  • History
    The Journal of the Gilded Age and Progressive Era
  • 2011
The conundrum of Progressive Era reform flowering simultaneously with the institutionalization of Jim Crow, the establishment of the Asiatic Barred Zone, and the introduction of European immigration

Uphill All the Way: The Fortunes of Progressivism, 1919-1929

Uphill All the Way: The Fortunes of Progressivism, 1919-1928 Kevin C. Murphy With very few exceptions, the conventional narrative of American history dates the end of the Progressive Era to the

The National Progressive Republican League and the Elusive Quest for Progressive Unity

In January 1911, Senator Robert M. La Follette of Wisconsin announced the creation of the National Progressive Republican League (NPRL). Historians have dismissed this organization as a vehicle for

The hidden prince: governors, executive power and the rise of the modern presidency

Before 1876, no American president had been elected directly from a statehouse. By 1932 five had, and a would-be sixth, Theodore Roosevelt, came to the office through a line of succession made

Re-Democratizing the Progressive Era: The Politics of Progressive Era Political Historiography

  • R. D. Johnston
  • History, Political Science
    The Journal of the Gilded Age and Progressive Era
  • 2002
When historians fight about Progressivism — and fight they do — they are not just arguing about events of a century ago. They are also struggling over the basic meanings of American democracy. If we

The Will to Believe: Woodrow Wilson, World War I, and America's Strategy for Peace and Security

In many ways, Woodrow Wilson and the era of World War I cast a deeper shadow over contemporary foreign policy debates than more recent events, such as the Cold War. More so than after World War II,

How did Belle La Follette Resist Racial Segregation in Washington D.C., 1913-1914?

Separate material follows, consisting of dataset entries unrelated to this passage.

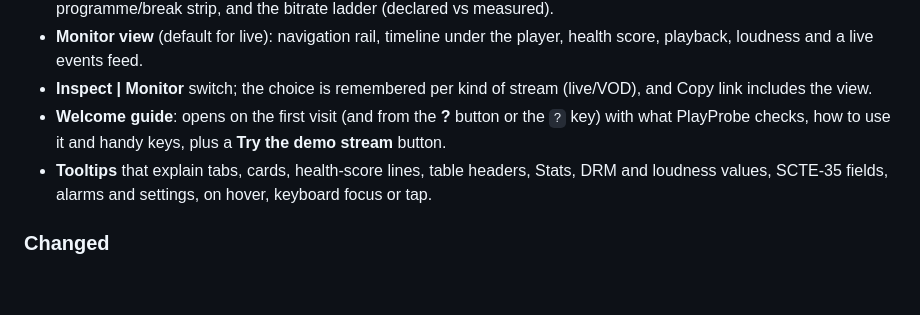
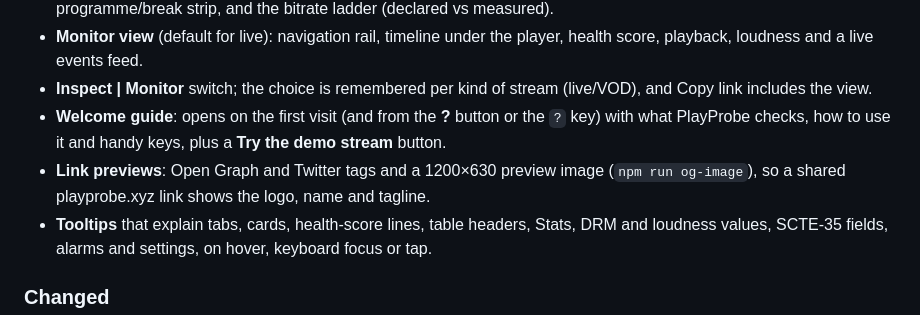
Before and after one commit to garghe/simple-abr-player, a Markdown page: CHANGELOG.md, the part around the change. Drawn GitHub-style; blank space fills up the shorter version.

```diff
--- a/CHANGELOG.md
+++ b/CHANGELOG.md
@@ -32,6 +32,7 @@ Planned as 1.1.0 (PlayReady), 1.2.0 (SCTE-35 tools), 1.3.0 (stream health, rendi
 - **Monitor view** (default for live): navigation rail, timeline under the player, health score, playback, loudness and a live events feed.
 - **Inspect | Monitor** switch; the choice is remembered per kind of stream (live/VOD), and Copy link includes the view.
 - **Welcome guide**: opens on the first visit (and from the **?** button or the `?` key) with what PlayProbe checks, how to use it and handy keys, plus a **Try the demo stream** button.
+- **Link previews**: Open Graph and Twitter tags and a 1200×630 preview image (`npm run og-image`), so a shared playprobe.xyz link shows the logo, name and tagline.
 - **Tooltips** that explain tabs, cards, health-score lines, table headers, Stats, DRM and loudness values, SCTE-35 fields, alarms and settings, on hover, keyboard focus or tap.
 
 ### Changed
```
Also changed, not shown: README.md (+12 -0 lines), public/og-image.png (added), 3 other files.
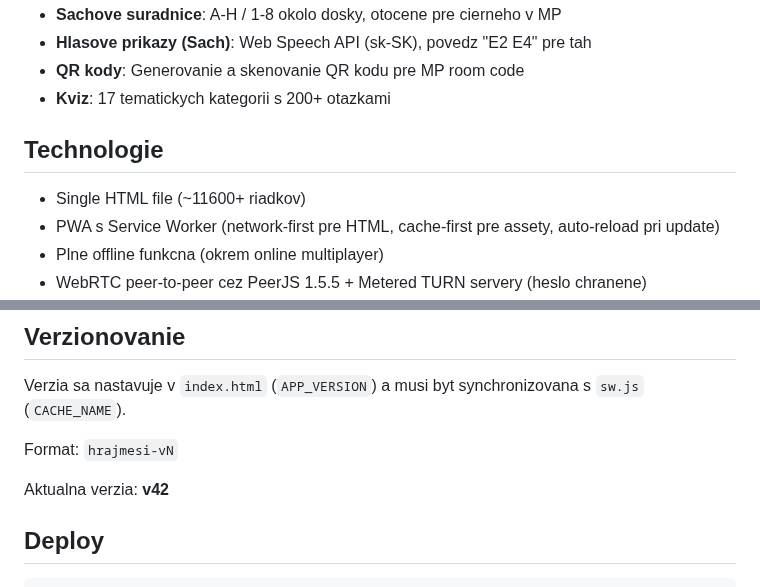
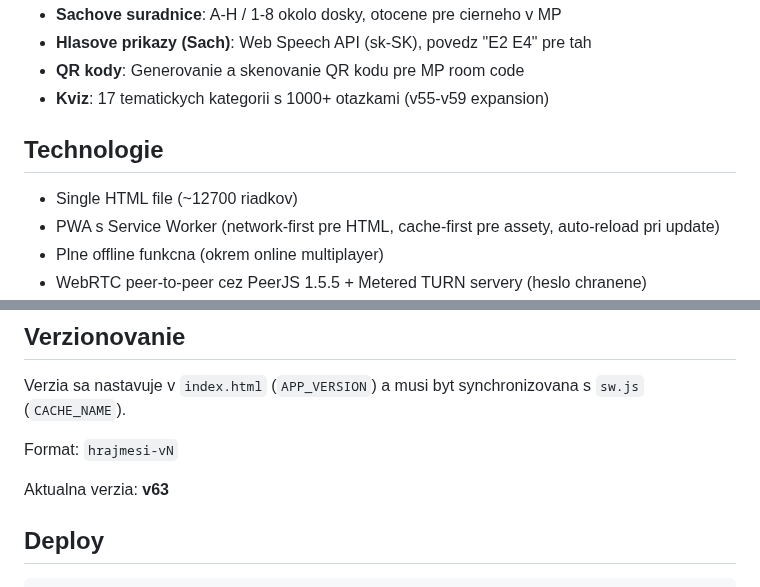
Before and after one commit to DusanOravsky/hry_deti_dusko, a Markdown page: README.md, 2 parts joined by grey strips. GitHub-like rendering.

Commit message:
docs: update README.md and CLAUDE.md to v63 state
- Update current version from v42 to v63
- Update file size from ~11600 to ~12700 lines
- Update quiz count from 200+ to 1000+ questions
- Document v55-v59 quiz expansion

Recent fixes (v60-v63):
- v60: Tic-Tac-Toe 10x10 AI mode + 5-in-a-row rule
- v61-v63: Obesenec light mode text visibility fixes

Co-Authored-By: Claude Opus 4.6 <noreply@anthropic.com>

```diff
--- a/README.md
+++ b/README.md
@@ -83,11 +83,11 @@ https://dusanoravsky.github.io/hry_deti_dusko/
 - **Sachove suradnice**: A-H / 1-8 okolo dosky, otocene pre cierneho v MP
 - **Hlasove prikazy (Sach)**: Web Speech API (sk-SK), povedz "E2 E4" pre tah
 - **QR kody**: Generovanie a skenovanie QR kodu pre MP room code
-- **Kviz**: 17 tematickych kategorii s 200+ otazkami
+- **Kviz**: 17 tematickych kategorii s 1000+ otazkami (v55-v59 expansion)
 
 ## Technologie
 
-- Single HTML file (~11600+ riadkov)
+- Single HTML file (~12700 riadkov)
 - PWA s Service Worker (network-first pre HTML, cache-first pre assety, auto-reload pri update)
 - Plne offline funkcna (okrem online multiplayer)
 - WebRTC peer-to-peer cez PeerJS 1.5.5 + Metered TURN servery (heslo chranene)
@@ -128,7 +128,7 @@ Verzia sa nastavuje v `index.html` (`APP_VERSION`) a musi byt synchronizovana s
 
 Format: `hrajmesi-vN`
 
-Aktualna verzia: **v42**
+Aktualna verzia: **v63**
 
 ## Deploy
 
```
Also changed, not shown: CLAUDE.md (+2 -2 lines).
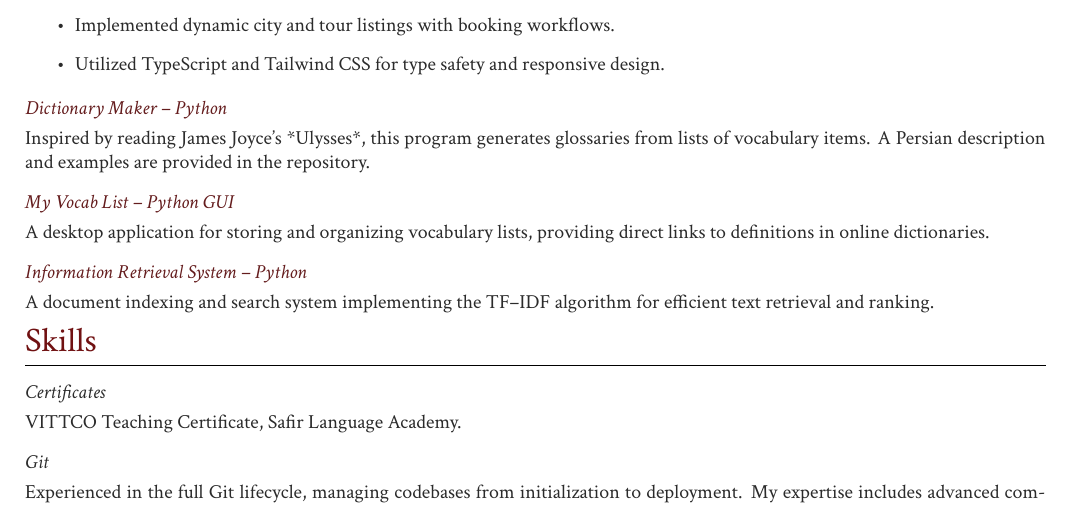
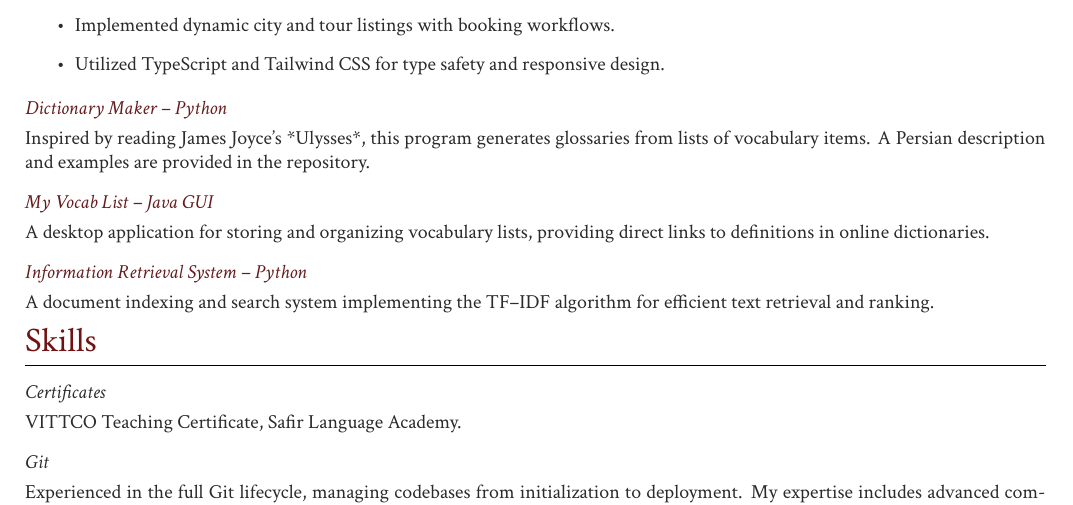
Before and after one commit to arashatt/cv, a LaTeX document (Arash Attari.tex): part of page 2 of 3, cut so that both start at the same text. Compiled offline with XeLaTeX.

Commit message:
vocablist is in java

```diff
--- a/Arash Attari.tex
+++ b/Arash Attari.tex
@@ -187,7 +187,7 @@ A secure and highly performant command-line and server management tool utilizing
 	\subsection{\href{https://github.com/arashatt/Dictionary-maker}{Dictionary Maker – Python}}
 	Inspired by reading James Joyce’s *Ulysses*, this program generates glossaries from lists of vocabulary items. A Persian description and examples are provided in the repository.
 
-	\subsection{\href{https://github.com/arashatt/my-vocab-list}{My Vocab List – Python GUI}}
+	\subsection{\href{https://github.com/arashatt/my-vocab-list}{My Vocab List – Java GUI}}
 	A desktop application for storing and organizing vocabulary lists, providing direct links to definitions in online dictionaries.
 
 	\subsection{\href{https://github.com/arashatt/retrieval-system}{Information Retrieval System – Python}}
```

Beginning in 1913, progressive reformer Belle Case La Follette wrote a series of articles for the "women's page" of her family's magazine, denouncing the sudden racial segregation in several

Public Influence inside the College Walls: Progressive Era Universities, Social Scientists, and Intercollegiate Football Reform

At the height of the Progressive Era a number of social scientists, educational leaders, and politicians called for the reform of intercollegiate football. Since the 1880s football had become a

Commons, Collective Action, and Corruption

Abstract: John R. Commons tried to save capitalism by making it good. His career was characterized by a sustained attempt to reduce social inequality by promoting collective action. Thanks to his

Joseph E. Davies: The Wisconsin Idea and the Origins of the Federal Trade Commission1

In response to an enormous growth of trusts in the late nineteenth century, demands for reform among a wide spectrum of interest groups culminated in the Federal Trade Commission Act of 1915. Playing